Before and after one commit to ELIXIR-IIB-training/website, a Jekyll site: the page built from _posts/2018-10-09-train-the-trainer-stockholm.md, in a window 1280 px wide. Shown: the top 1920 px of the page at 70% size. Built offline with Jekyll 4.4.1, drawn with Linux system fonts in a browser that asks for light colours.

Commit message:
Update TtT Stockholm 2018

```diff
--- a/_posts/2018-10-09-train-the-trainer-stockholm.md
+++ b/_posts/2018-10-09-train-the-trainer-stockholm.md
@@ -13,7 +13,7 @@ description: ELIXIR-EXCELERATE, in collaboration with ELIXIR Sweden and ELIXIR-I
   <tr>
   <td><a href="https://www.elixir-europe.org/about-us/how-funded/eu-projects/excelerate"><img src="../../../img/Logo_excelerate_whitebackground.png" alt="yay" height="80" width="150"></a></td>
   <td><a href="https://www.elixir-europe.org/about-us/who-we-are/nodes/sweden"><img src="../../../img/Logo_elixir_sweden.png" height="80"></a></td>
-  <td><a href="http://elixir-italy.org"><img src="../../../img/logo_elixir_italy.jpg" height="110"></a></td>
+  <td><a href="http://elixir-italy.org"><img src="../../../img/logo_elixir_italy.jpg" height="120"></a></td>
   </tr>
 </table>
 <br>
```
...
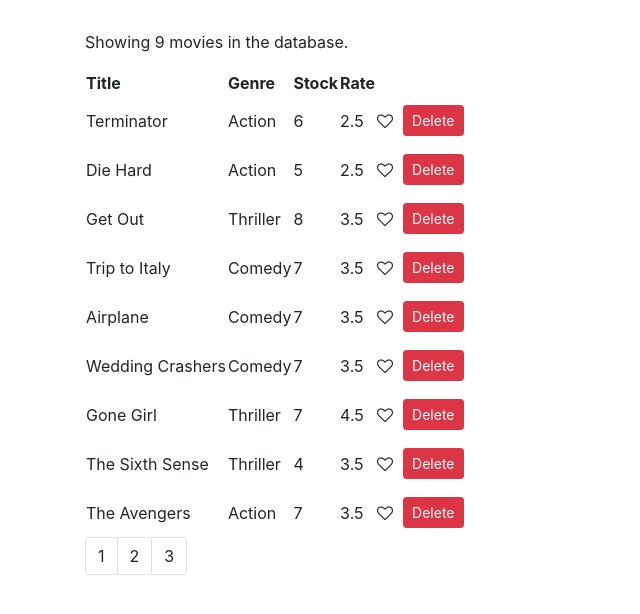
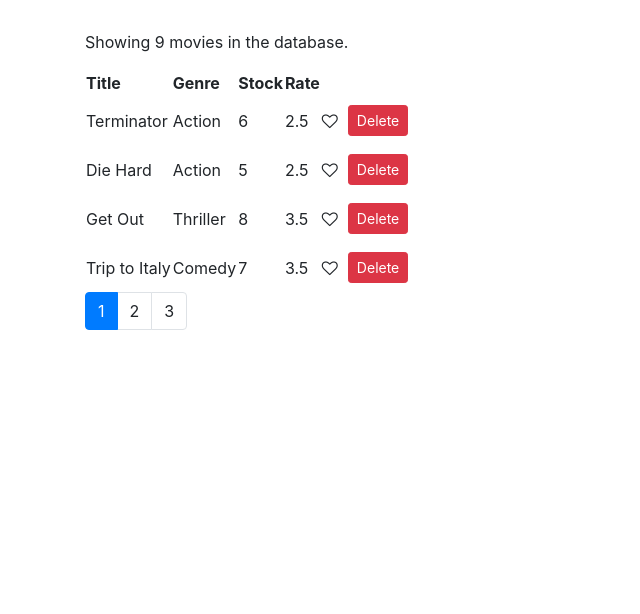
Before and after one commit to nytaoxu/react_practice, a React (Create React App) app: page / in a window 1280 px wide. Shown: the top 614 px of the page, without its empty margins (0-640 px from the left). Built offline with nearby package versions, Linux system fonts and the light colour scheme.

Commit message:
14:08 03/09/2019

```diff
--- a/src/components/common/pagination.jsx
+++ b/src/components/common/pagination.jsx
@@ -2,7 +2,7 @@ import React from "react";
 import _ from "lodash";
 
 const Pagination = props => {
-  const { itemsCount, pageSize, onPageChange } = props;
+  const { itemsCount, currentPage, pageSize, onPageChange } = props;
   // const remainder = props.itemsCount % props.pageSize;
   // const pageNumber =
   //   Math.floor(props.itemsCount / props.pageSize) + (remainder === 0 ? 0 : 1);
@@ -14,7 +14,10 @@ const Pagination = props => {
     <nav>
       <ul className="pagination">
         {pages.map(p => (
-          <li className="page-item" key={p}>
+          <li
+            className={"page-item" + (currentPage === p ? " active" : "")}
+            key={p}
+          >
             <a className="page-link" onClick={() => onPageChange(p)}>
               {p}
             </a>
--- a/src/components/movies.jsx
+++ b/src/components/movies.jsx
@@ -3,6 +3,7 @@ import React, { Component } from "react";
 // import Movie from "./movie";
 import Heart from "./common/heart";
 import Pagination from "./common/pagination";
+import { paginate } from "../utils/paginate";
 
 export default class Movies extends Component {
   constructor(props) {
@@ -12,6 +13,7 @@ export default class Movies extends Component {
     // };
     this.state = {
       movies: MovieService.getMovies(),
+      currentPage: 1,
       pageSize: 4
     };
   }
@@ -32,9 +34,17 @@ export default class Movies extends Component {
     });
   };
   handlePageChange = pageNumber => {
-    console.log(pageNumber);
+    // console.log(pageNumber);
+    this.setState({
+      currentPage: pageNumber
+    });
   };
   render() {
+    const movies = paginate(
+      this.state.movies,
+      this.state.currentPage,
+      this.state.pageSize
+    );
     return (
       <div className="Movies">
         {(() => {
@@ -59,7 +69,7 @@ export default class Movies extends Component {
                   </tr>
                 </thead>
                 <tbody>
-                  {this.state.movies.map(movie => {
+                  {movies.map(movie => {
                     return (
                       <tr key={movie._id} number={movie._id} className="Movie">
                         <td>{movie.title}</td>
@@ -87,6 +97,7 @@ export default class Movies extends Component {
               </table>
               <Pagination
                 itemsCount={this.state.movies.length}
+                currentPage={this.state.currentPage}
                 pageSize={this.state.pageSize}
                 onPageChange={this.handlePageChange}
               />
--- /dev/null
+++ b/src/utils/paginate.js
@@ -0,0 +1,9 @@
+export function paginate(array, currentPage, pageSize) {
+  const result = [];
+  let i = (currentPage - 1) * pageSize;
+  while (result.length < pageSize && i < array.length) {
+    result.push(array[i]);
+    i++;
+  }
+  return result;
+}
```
* * *
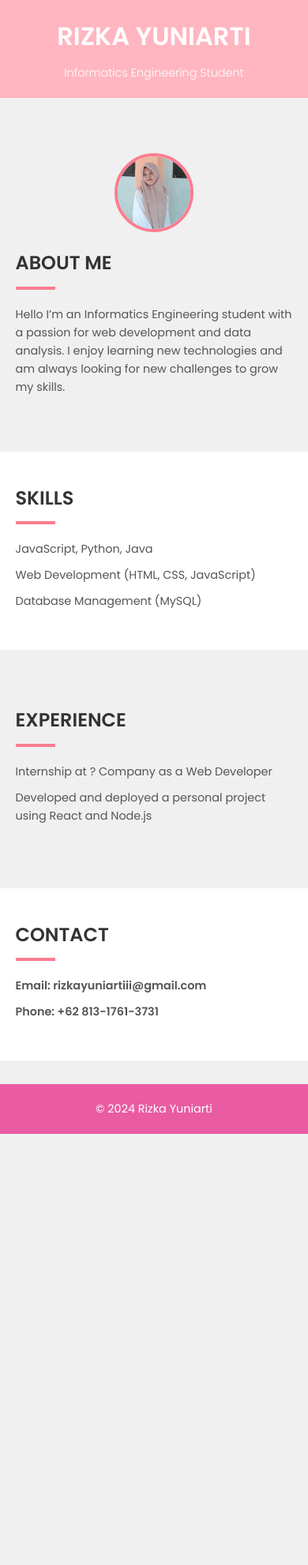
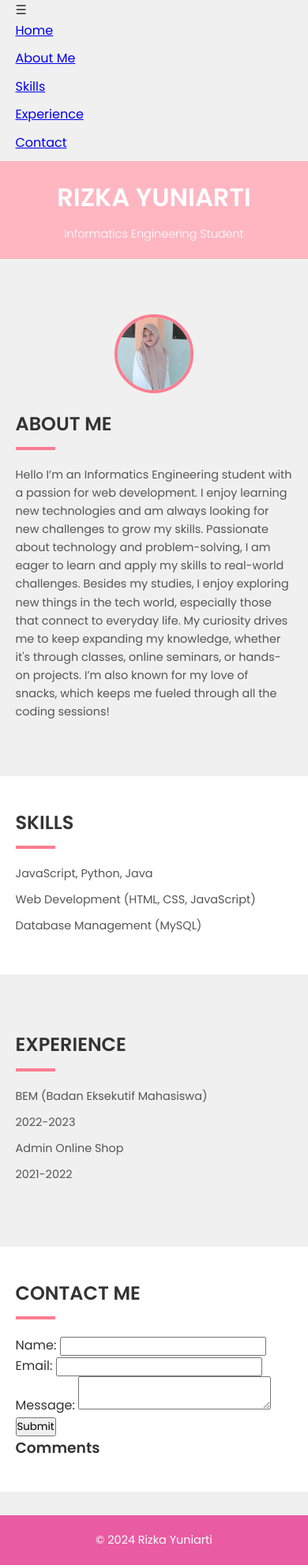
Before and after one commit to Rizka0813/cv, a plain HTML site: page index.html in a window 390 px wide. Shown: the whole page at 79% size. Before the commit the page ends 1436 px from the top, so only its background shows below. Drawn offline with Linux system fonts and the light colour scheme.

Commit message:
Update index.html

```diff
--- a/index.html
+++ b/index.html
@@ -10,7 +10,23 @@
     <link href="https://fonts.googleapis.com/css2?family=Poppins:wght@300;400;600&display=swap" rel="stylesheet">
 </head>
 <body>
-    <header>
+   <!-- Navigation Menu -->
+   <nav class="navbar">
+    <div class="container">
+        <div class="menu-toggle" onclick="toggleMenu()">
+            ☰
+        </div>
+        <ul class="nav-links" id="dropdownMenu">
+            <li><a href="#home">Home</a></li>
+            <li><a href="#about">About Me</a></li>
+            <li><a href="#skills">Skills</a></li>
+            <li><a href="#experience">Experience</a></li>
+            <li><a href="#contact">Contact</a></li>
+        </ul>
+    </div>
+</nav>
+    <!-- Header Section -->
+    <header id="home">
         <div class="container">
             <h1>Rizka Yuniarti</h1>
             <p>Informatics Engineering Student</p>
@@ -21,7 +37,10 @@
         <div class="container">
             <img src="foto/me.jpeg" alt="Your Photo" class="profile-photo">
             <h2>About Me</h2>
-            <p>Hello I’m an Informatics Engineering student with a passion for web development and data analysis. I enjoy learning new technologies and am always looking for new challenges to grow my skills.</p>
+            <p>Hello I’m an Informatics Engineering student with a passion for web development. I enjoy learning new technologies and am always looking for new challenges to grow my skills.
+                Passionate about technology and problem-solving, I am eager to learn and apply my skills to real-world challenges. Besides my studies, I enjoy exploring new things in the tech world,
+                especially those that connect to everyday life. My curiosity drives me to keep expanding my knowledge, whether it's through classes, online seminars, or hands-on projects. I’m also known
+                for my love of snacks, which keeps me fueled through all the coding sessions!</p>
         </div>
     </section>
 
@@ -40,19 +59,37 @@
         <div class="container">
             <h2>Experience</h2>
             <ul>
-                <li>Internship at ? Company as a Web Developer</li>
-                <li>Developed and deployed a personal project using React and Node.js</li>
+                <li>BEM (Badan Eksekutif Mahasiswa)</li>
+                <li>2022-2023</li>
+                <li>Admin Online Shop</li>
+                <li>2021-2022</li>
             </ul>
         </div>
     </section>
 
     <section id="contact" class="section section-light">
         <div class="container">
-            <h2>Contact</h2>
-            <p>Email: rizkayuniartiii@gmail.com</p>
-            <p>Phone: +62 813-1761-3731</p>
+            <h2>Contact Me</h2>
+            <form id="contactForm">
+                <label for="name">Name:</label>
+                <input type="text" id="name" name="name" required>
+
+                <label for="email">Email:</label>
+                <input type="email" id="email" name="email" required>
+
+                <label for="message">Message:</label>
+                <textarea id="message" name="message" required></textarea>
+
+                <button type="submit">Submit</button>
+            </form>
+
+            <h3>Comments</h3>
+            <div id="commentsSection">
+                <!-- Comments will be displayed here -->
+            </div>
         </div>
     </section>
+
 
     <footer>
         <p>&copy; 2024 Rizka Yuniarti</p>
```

Exercise description: Count the lines in the records above that contain the word "this", and reply with that number alone.

Exercise result: 10